Where a picture appears, omit it; repeat everything else in the records exactly.
═════ Data listing
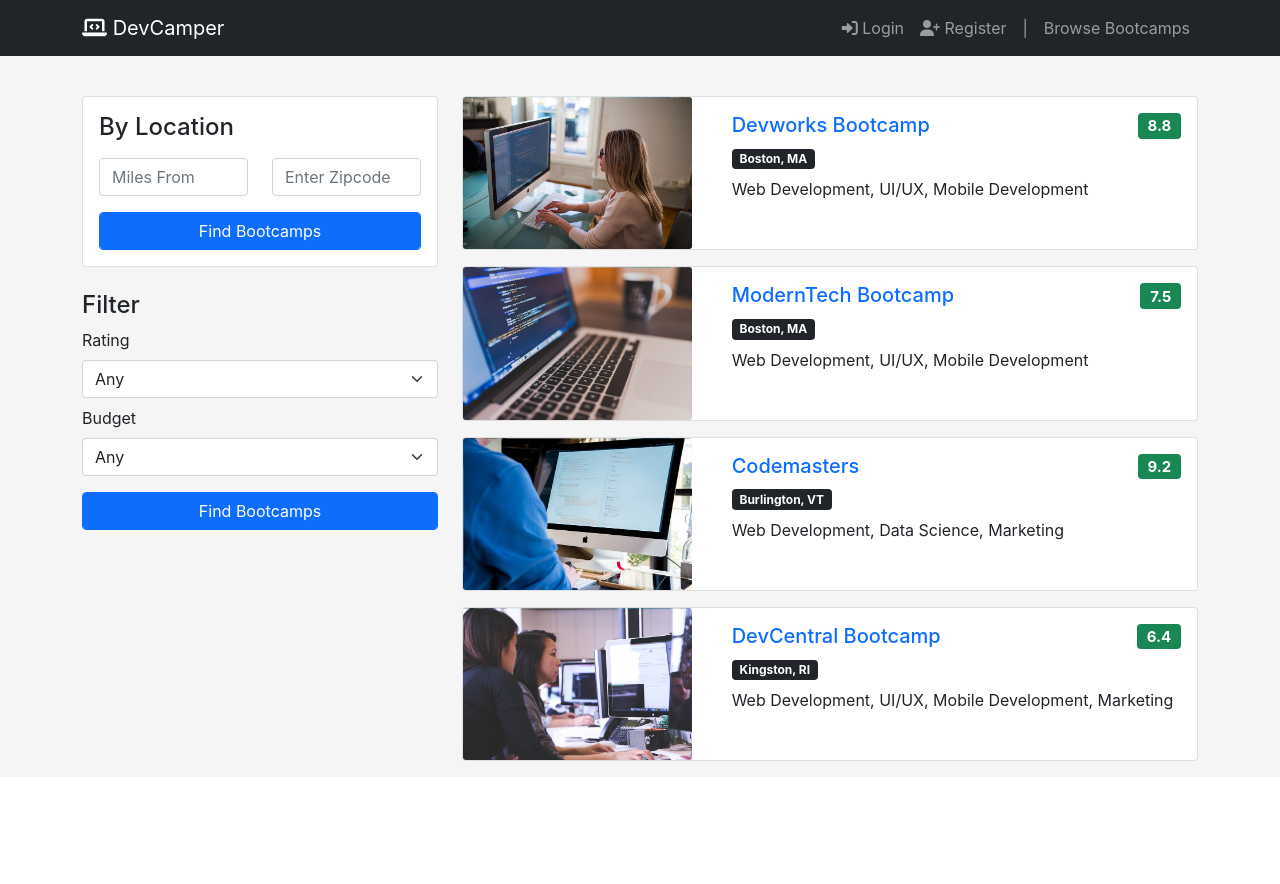
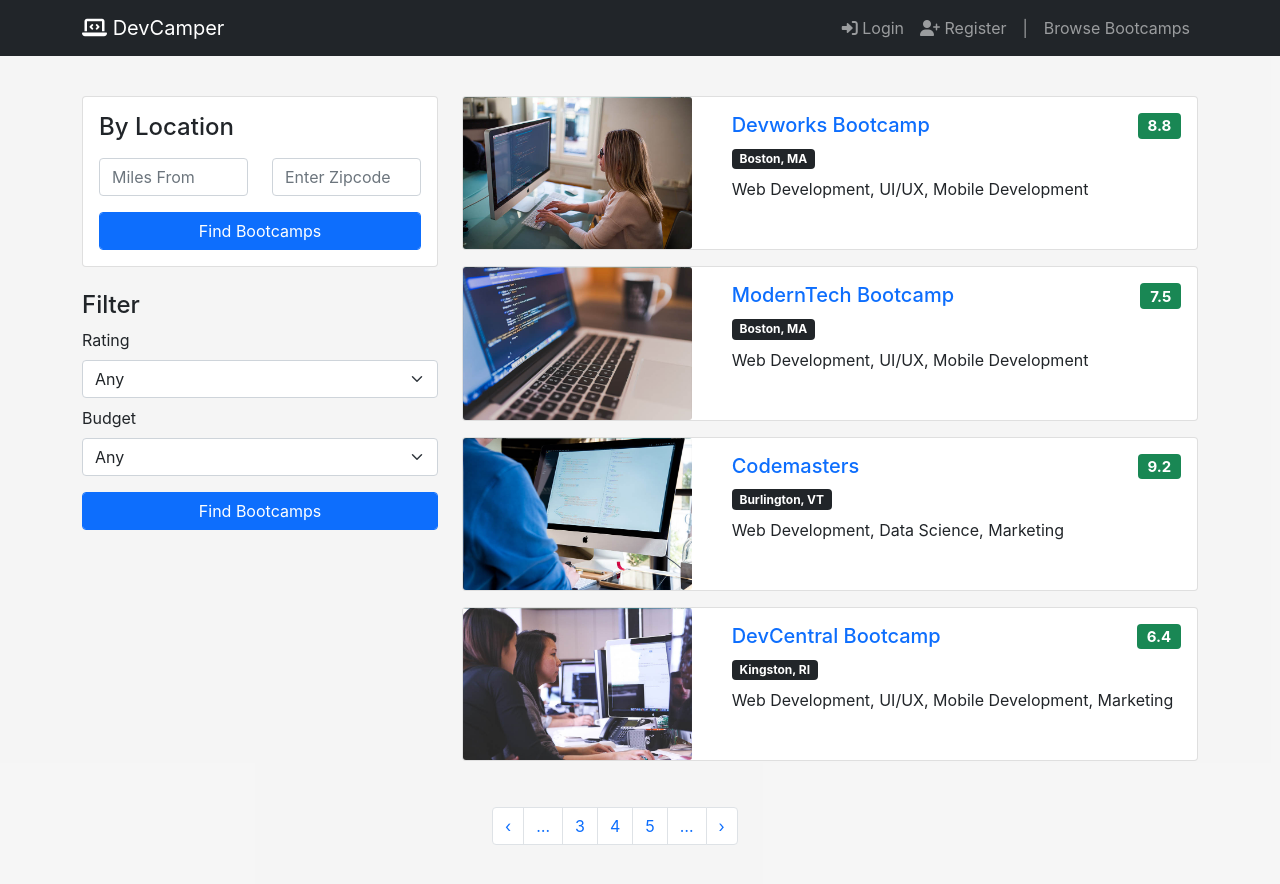
Before and after one commit to sholabioku/devcamper-api, a React (Create React App) app in the folder frontend/: page /bootcamps in a window 1280 px wide. Shown: the top 884 px of the page. Before the commit the page ends 800 px from the top, so only its background shows below. Built offline with nearby package versions, Linux system fonts and the light colour scheme.

Commit message:
Add pagination

```diff
--- a/frontend/src/pages/bootcamps/Bootcamps.jsx
+++ b/frontend/src/pages/bootcamps/Bootcamps.jsx
@@ -1,5 +1,13 @@
 import React from 'react';
-import { Badge, Card, Col, Container, Form, Row } from 'react-bootstrap';
+import {
+  Badge,
+  Card,
+  Col,
+  Container,
+  Form,
+  Pagination,
+  Row,
+} from 'react-bootstrap';
 import { Link } from 'react-router-dom';
 import image_1 from '../../assets/img/image_1.jpg';
 import image_2 from '../../assets/img/image_2.jpg';
@@ -71,7 +79,7 @@ const Bootcamps = () => {
               {/* Budget */}
               <Form.Group className="mb-3">
                 <Form.Label> Budget</Form.Label>
-                <Form.Select class="mb-2">
+                <Form.Select className="mb-2">
                   <option value="any" selected>
                     Any
                   </option>
@@ -196,6 +204,18 @@ const Bootcamps = () => {
                 </Col>
               </Row>
             </Card>
+            {/* Pagination */}
+            <div style={{ display: 'block', width: 700, padding: 30 }}>
+              <Pagination>
+                <Pagination.Prev />
+                <Pagination.Ellipsis />
+                <Pagination.Item>{3}</Pagination.Item>
+                <Pagination.Item>{4}</Pagination.Item>
+                <Pagination.Item>{5}</Pagination.Item>
+                <Pagination.Ellipsis />
+                <Pagination.Next />
+              </Pagination>
+            </div>
           </Col>
         </Row>
       </Container>
--- a/frontend/src/pages/register/Register.jsx
+++ b/frontend/src/pages/register/Register.jsx
@@ -1,5 +1,5 @@
 import React from 'react';
-import { Card, Col, Container, Form, Row } from 'react-bootstrap';
+import { Card, Col, Container, Form, Pagination, Row } from 'react-bootstrap';
 import { Link } from 'react-router-dom';
 import './register.css';
 
@@ -12,7 +12,7 @@ const Register = () => {
             <Card className="p-4 mb-4">
               <Card.Body>
                 <h1>
-                  <i class="fas fa-user-plus"></i> Register
+                  <i className="fas fa-user-plus"></i> Register
                 </h1>
                 <p>
                   Register to list your bootcamp or rate, review and favorite
```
══════════
Solution:
Before and after one commit to sholabioku/devcamper-api, a React (Create React App) app in the folder frontend/: page /bootcamps in a window 1280 px wide. Shown: the top 884 px of the page. Before the commit the page ends 800 px from the top, so only its background shows below. Built offline with nearby package versions, Linux system fonts and the light colour scheme.

Commit message:
Add pagination

```diff
--- a/frontend/src/pages/bootcamps/Bootcamps.jsx
+++ b/frontend/src/pages/bootcamps/Bootcamps.jsx
@@ -1,5 +1,13 @@
 import React from 'react';
-import { Badge, Card, Col, Container, Form, Row } from 'react-bootstrap';
+import {
+  Badge,
+  Card,
+  Col,
+  Container,
+  Form,
+  Pagination,
+  Row,
+} from 'react-bootstrap';
 import { Link } from 'react-router-dom';
 import image_1 from '../../assets/img/image_1.jpg';
 import image_2 from '../../assets/img/image_2.jpg';
@@ -71,7 +79,7 @@ const Bootcamps = () => {
               {/* Budget */}
               <Form.Group className="mb-3">
                 <Form.Label> Budget</Form.Label>
-                <Form.Select class="mb-2">
+                <Form.Select className="mb-2">
                   <option value="any" selected>
                     Any
                   </option>
@@ -196,6 +204,18 @@ const Bootcamps = () => {
                 </Col>
               </Row>
             </Card>
+            {/* Pagination */}
+            <div style={{ display: 'block', width: 700, padding: 30 }}>
+              <Pagination>
+                <Pagination.Prev />
+                <Pagination.Ellipsis />
+                <Pagination.Item>{3}</Pagination.Item>
+                <Pagination.Item>{4}</Pagination.Item>
+                <Pagination.Item>{5}</Pagination.Item>
+                <Pagination.Ellipsis />
+                <Pagination.Next />
+              </Pagination>
+            </div>
           </Col>
         </Row>
       </Container>
--- a/frontend/src/pages/register/Register.jsx
+++ b/frontend/src/pages/register/Register.jsx
@@ -1,5 +1,5 @@
 import React from 'react';
-import { Card, Col, Container, Form, Row } from 'react-bootstrap';
+import { Card, Col, Container, Form, Pagination, Row } from 'react-bootstrap';
 import { Link } from 'react-router-dom';
 import './register.css';
 
@@ -12,7 +12,7 @@ const Register = () => {
             <Card className="p-4 mb-4">
               <Card.Body>
                 <h1>
-                  <i class="fas fa-user-plus"></i> Register
+                  <i className="fas fa-user-plus"></i> Register
                 </h1>
                 <p>
                   Register to list your bootcamp or rate, review and favorite
```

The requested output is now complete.